Collected data
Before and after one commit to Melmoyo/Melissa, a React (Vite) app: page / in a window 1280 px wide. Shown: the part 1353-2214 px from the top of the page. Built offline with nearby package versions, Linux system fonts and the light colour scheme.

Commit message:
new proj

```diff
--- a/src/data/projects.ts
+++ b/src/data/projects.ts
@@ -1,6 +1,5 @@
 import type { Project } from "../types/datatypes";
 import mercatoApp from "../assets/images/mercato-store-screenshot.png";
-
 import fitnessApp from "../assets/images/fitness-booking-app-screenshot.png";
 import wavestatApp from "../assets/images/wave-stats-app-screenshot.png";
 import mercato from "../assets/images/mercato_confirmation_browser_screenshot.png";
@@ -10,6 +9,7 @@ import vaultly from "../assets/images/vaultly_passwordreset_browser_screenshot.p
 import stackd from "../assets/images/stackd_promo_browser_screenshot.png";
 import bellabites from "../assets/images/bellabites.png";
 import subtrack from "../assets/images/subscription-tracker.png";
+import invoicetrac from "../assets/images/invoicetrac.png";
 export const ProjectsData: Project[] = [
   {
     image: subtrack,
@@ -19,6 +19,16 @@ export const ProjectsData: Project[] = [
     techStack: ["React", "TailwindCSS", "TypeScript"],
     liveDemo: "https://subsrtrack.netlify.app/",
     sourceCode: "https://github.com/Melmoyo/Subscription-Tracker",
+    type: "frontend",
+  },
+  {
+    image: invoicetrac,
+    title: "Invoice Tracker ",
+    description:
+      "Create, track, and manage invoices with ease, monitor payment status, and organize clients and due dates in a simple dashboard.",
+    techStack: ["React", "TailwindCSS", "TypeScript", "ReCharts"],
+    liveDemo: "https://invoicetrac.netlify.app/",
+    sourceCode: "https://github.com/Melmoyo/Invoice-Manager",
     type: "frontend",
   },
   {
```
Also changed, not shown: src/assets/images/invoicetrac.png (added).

* * *

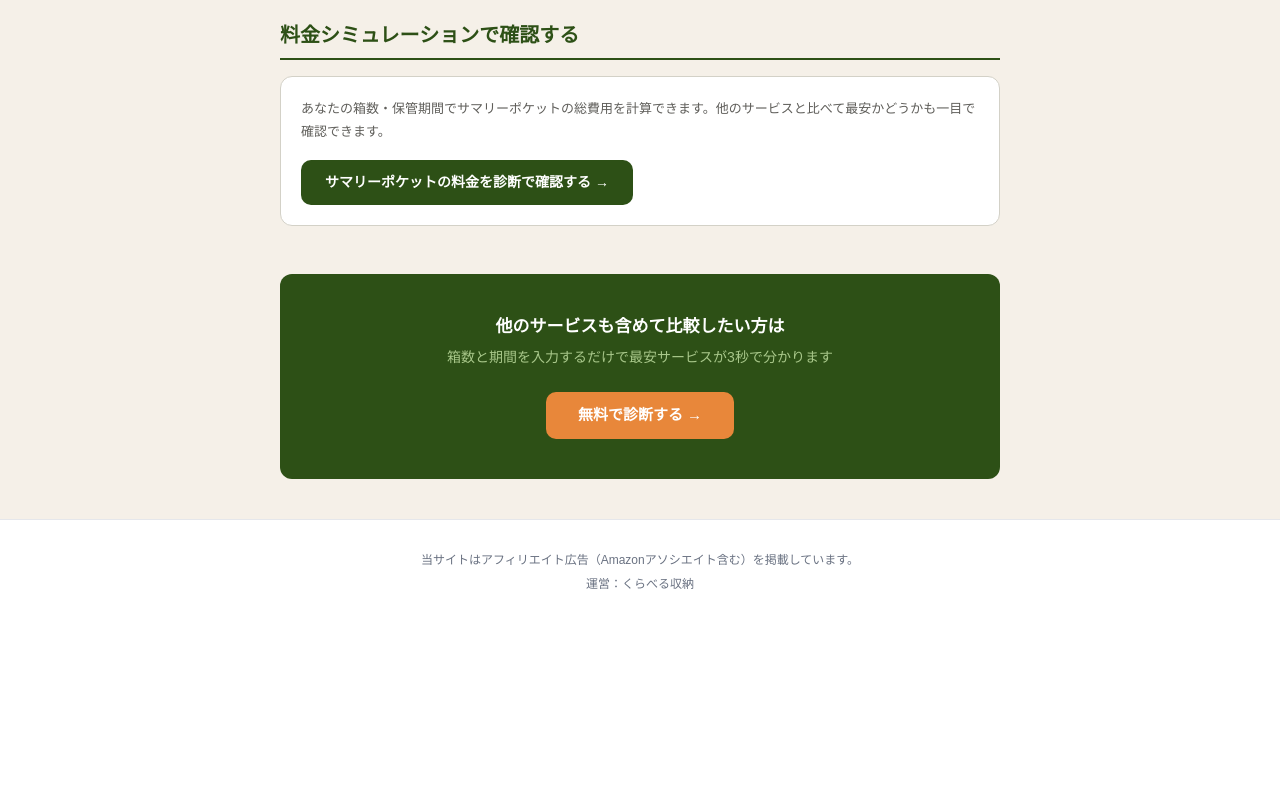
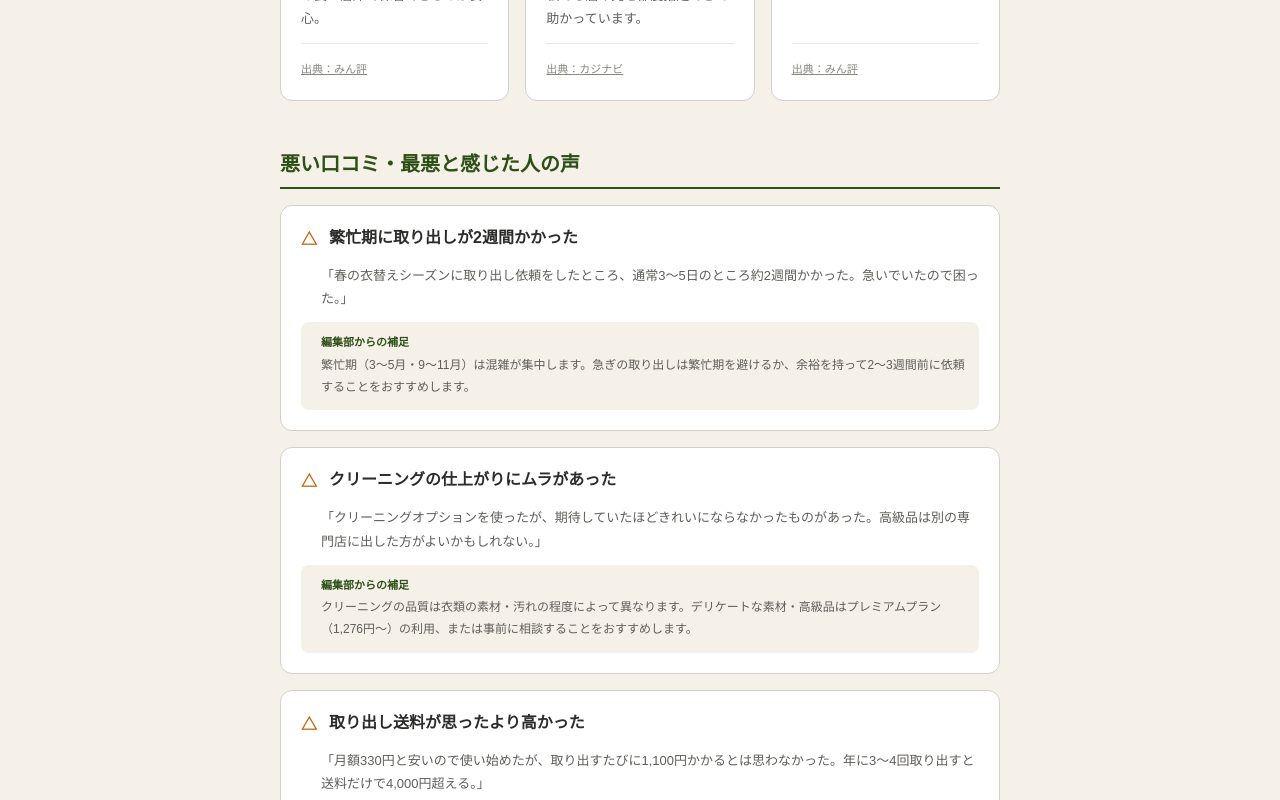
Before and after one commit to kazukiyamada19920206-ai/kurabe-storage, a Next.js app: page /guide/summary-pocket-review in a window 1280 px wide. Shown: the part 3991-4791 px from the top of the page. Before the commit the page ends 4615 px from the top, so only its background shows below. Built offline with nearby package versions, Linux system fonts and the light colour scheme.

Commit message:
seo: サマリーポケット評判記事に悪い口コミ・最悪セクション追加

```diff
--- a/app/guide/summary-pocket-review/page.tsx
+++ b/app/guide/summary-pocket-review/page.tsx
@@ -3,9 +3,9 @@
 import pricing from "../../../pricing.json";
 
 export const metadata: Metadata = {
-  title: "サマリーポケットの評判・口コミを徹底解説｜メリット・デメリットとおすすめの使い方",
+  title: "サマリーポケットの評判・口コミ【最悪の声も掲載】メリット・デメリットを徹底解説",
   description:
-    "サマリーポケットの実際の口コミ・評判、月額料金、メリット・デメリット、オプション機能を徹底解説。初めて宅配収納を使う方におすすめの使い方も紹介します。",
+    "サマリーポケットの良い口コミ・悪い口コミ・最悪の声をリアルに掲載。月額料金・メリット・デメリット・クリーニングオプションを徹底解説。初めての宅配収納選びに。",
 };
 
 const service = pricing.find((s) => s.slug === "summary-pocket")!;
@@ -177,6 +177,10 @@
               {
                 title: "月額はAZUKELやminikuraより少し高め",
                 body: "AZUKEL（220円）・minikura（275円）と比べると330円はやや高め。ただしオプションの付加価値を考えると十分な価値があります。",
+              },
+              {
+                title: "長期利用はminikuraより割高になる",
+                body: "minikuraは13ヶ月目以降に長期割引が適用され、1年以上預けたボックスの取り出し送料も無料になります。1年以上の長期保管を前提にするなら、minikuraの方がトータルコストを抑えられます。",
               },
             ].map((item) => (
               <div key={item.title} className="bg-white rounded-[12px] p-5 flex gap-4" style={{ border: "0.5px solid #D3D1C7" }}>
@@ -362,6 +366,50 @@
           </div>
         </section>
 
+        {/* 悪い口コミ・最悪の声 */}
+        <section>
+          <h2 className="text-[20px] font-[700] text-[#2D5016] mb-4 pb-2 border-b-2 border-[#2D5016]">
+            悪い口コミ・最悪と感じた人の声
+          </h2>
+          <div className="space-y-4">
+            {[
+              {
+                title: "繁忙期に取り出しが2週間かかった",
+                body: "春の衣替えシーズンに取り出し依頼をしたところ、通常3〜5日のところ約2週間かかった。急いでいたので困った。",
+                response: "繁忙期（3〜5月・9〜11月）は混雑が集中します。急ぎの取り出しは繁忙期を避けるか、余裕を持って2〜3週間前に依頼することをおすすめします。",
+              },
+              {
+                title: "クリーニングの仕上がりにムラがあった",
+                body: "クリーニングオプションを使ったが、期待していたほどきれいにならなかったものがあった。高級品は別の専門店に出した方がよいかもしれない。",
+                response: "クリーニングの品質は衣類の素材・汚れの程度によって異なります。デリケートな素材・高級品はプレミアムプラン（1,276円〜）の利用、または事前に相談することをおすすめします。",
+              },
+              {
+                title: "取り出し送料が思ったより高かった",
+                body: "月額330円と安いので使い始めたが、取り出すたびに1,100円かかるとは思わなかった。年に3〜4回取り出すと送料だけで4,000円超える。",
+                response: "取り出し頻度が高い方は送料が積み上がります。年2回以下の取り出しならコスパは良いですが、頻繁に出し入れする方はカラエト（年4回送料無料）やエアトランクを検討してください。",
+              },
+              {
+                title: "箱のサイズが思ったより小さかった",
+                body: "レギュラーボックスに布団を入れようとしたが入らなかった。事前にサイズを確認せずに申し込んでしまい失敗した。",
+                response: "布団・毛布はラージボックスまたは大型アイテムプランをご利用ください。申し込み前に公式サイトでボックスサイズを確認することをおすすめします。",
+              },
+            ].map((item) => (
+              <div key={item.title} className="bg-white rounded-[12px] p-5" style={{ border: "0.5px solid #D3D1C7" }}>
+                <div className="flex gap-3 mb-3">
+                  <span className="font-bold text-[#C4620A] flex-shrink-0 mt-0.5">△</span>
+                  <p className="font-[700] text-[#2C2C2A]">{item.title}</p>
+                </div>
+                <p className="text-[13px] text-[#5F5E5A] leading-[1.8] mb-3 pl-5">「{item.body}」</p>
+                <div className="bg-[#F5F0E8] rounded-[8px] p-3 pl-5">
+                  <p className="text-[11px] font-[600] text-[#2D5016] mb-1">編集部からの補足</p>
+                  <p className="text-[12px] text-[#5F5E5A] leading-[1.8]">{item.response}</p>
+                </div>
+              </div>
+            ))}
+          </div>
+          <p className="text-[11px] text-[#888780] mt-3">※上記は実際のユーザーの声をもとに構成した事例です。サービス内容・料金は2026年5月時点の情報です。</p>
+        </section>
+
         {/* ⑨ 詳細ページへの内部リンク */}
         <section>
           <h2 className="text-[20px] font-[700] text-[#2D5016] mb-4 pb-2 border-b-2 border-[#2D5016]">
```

• Problem description: Which lines in the records above hold the string "response"? Copy each of them.

• Answer section:
+                response: "繁忙期（3〜5月・9〜11月）は混雑が集中します。急ぎの取り出しは繁忙期を避けるか、余裕を持って2〜3週間前に依頼することをおすすめします。",
+                response: "クリーニングの品質は衣類の素材・汚れの程度によって異なります。デリケートな素材・高級品はプレミアムプラン（1,276円〜）の利用、または事前に相談することをおすすめします。",
+                response: "取り出し頻度が高い方は送料が積み上がります。年2回以下の取り出しならコスパは良いですが、頻繁に出し入れする方はカラエト（年4回送料無料）やエアトランクを検討してください。",
+                response: "布団・毛布はラージボックスまたは大型アイテムプランをご利用ください。申し込み前に公式サイトでボックスサイズを確認することをおすすめします。",
+                  <p className="text-[12px] text-[#5F5E5A] leading-[1.8]">{item.response}</p>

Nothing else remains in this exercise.